Christopher Walsh ’65, a renowned biochemist and Harvard Medical School professor, died on Jan. 10 at the age of 78. Throughout his career, Walsh made significant contributions in the areas of enzyme function, metabolic pathways, and antibiotic biosynthesis.
Harvard Peabody Museum Transfers Ownership of Ancestral Kayak to Alutiiq Museum as Part of Ongoing Repatriation Efforts
The Peabody Museum of Archaeology and Ethnology recently transferred ownership of an ancestral Alutiiq, or Sugpiaq, kayak to the Alutiiq Museum, a cultural museum and tribal repository in Kodiak, Alaska.
With Harvard’s Pforzheimer House faculty deans Anne Harrington ’82 and John R. Durant set to step down after 10 years, residents reflected on their tenure and expressed hopes for successors who uphold a supportive house culture.
Beloved Cambridge nightclub ManRay reopened to partygoers last Wednesday, almost 20 years after it shut down.
‘Not Here as a Receipt Police’: HUA Grant Usage Not Typically Monitored, Officers Say at Weekly Meeting
Harvard Undergraduate Association officers said at their weekly meeting Saturday that the body does not review most receipts for spending from grants and stipends — instead, officers “selectively audit” purchase records.
Hundreds gathered at the Harvard Radcliffe Institute for a two-day conference about abortion rights and legislation in the United States on Thursday evening and Friday.

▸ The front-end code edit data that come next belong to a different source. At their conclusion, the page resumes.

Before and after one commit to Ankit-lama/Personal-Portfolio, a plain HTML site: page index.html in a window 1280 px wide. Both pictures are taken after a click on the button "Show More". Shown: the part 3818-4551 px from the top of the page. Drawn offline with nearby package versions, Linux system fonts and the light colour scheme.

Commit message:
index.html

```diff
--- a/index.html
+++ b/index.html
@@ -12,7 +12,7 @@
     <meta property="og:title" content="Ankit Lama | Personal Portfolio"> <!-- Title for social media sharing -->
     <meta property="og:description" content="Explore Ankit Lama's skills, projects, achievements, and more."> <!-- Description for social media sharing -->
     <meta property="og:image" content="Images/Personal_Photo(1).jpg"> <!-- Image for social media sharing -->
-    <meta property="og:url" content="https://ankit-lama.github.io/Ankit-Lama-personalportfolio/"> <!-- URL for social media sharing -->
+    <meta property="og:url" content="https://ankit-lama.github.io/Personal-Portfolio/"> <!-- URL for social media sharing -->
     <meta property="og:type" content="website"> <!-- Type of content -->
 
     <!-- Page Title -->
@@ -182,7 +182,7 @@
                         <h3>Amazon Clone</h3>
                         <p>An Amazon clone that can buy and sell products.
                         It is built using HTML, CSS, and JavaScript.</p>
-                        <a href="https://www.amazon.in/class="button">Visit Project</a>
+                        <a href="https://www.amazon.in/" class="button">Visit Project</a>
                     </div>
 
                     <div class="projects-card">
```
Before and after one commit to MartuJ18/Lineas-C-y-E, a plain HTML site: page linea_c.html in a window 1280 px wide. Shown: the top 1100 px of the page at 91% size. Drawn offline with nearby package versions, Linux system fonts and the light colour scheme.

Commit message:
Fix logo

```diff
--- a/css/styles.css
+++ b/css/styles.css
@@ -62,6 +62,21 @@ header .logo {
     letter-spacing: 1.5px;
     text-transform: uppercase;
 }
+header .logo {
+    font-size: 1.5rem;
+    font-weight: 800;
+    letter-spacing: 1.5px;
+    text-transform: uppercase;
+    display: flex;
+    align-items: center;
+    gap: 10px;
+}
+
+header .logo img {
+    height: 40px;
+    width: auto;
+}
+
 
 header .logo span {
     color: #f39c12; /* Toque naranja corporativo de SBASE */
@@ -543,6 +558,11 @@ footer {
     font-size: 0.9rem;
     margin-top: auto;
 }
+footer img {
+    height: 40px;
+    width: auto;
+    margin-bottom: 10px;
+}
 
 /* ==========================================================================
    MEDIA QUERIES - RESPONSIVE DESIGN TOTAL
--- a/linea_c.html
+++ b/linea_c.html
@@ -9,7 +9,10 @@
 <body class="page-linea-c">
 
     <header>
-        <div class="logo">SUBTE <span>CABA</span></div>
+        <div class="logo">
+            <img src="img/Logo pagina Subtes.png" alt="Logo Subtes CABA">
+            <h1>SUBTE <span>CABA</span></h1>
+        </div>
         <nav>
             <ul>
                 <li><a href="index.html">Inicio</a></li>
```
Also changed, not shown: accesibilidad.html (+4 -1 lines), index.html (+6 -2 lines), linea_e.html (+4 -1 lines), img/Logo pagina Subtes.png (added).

Demonstrators March to Cambridge Police Station to Demand Accountability for Killing of Sayed Faisal
Hundreds of activists, organizers, and Cambridge residents gathered Sunday for a rally at Somerville High School and a march to the Cambridge Police Department headquarters to protest the police killing of Sayed Faisal earlier this month.
Dozens of Harvard students mourned the death of Tyre D. Nichols — the 29-year-old Black skateboarder and photographer who died after being beaten by Memphis police officers following a traffic stop — in a vigil in front of Memorial Church on a drizzly Sunday evening.
Thirty-two Muslim Harvard undergraduates embarked on the University’s second Umrah pilgrimage to Mecca, Saudi Arabia, over winter break — one of two religious pilgrimages within the Muslim faith.
Faculty of Arts and Sciences Dean Claudine Gay will make history on July 1, when she will become the first person of color and only the second woman to lead America’s oldest institution of higher education. But despite Gay’s historic appointment, many of her colleagues and friends say they were unsurprised by her selection to Harvard’s top post.
Following Walkout, Hundreds Email Harvard to Fire Harvard Professor Comaroff Over Harassment Allegations
More than 240 people have emailed top Harvard administrators to demand that the University fire John L. Comaroff — the embattled Harvard professor who returned to teaching this academic year after the school placed him on leave for violating its sexual harassment and professional conduct policies.
The family of Luke Z. Tang ’18, a Harvard undergraduate who died by suicide in 2015, has appealed the December dismissal of a wrongful death lawsuit which alleges the University and two residential deans were negligent in their care of Tang.
Harvard students, staff, and faculty gathered on the steps of University Hall Thursday evening for a candlelight vigil to honor the victims — who were predominantly Asian and Asian American — of three shootings in California in the last week.
Cambridge Public Schools established sacred spaces at each campus for students and staff to practice regular religious prayers, becoming the first public school district in New England to do so.
Harvard Law School announced a gift of $500,000 to the Royall House and Slave Quarters as part of a continued effort to recognize the University’s historical ties to slavery.